(Beginning of Excerpted data)

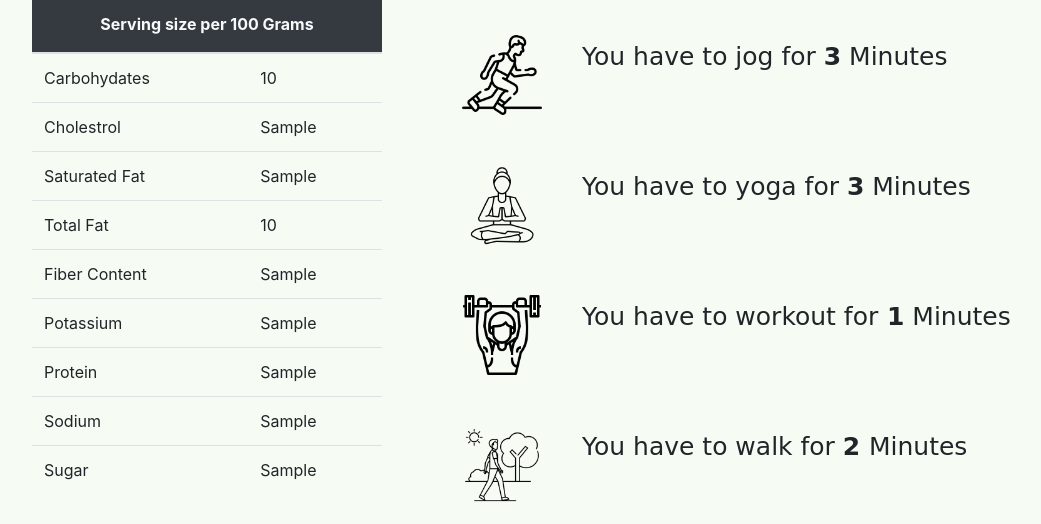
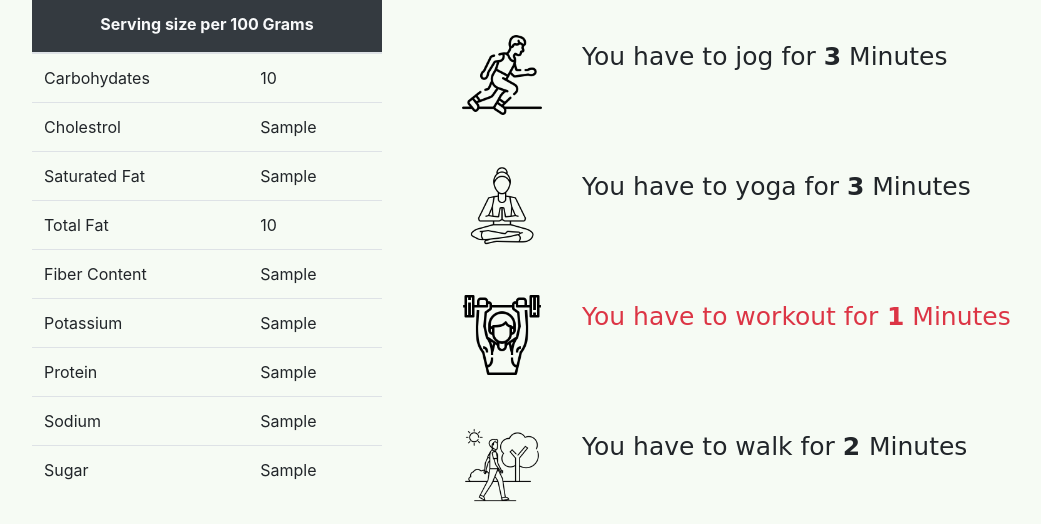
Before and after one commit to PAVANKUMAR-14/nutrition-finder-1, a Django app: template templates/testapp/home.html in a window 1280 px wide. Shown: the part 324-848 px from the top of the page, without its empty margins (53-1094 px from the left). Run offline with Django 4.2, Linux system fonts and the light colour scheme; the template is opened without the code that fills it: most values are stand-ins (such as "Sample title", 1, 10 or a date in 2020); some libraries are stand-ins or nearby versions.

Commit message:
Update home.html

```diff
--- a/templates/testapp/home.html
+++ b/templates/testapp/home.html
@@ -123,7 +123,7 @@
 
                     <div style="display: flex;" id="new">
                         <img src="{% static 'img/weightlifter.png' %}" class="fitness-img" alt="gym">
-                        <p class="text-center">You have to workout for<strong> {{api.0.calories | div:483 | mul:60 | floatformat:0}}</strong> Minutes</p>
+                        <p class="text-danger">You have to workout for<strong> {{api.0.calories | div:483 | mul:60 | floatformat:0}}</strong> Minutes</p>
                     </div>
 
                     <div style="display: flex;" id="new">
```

(End of Excerpted data)

*What the exercise asks:* The answer must repeat every line of the listing exactly and leave the pictures out.

*Exercise answer:*
Before and after one commit to PAVANKUMAR-14/nutrition-finder-1, a Django app: template templates/testapp/home.html in a window 1280 px wide. Shown: the part 324-848 px from the top of the page, without its empty margins (53-1094 px from the left). Run offline with Django 4.2, Linux system fonts and the light colour scheme; the template is opened without the code that fills it: most values are stand-ins (such as "Sample title", 1, 10 or a date in 2020); some libraries are stand-ins or nearby versions.

Commit message:
Update home.html

```diff
--- a/templates/testapp/home.html
+++ b/templates/testapp/home.html
@@ -123,7 +123,7 @@
 
                     <div style="display: flex;" id="new">
                         <img src="{% static 'img/weightlifter.png' %}" class="fitness-img" alt="gym">
-                        <p class="text-center">You have to workout for<strong> {{api.0.calories | div:483 | mul:60 | floatformat:0}}</strong> Minutes</p>
+                        <p class="text-danger">You have to workout for<strong> {{api.0.calories | div:483 | mul:60 | floatformat:0}}</strong> Minutes</p>
                     </div>
 
                     <div style="display: flex;" id="new">
```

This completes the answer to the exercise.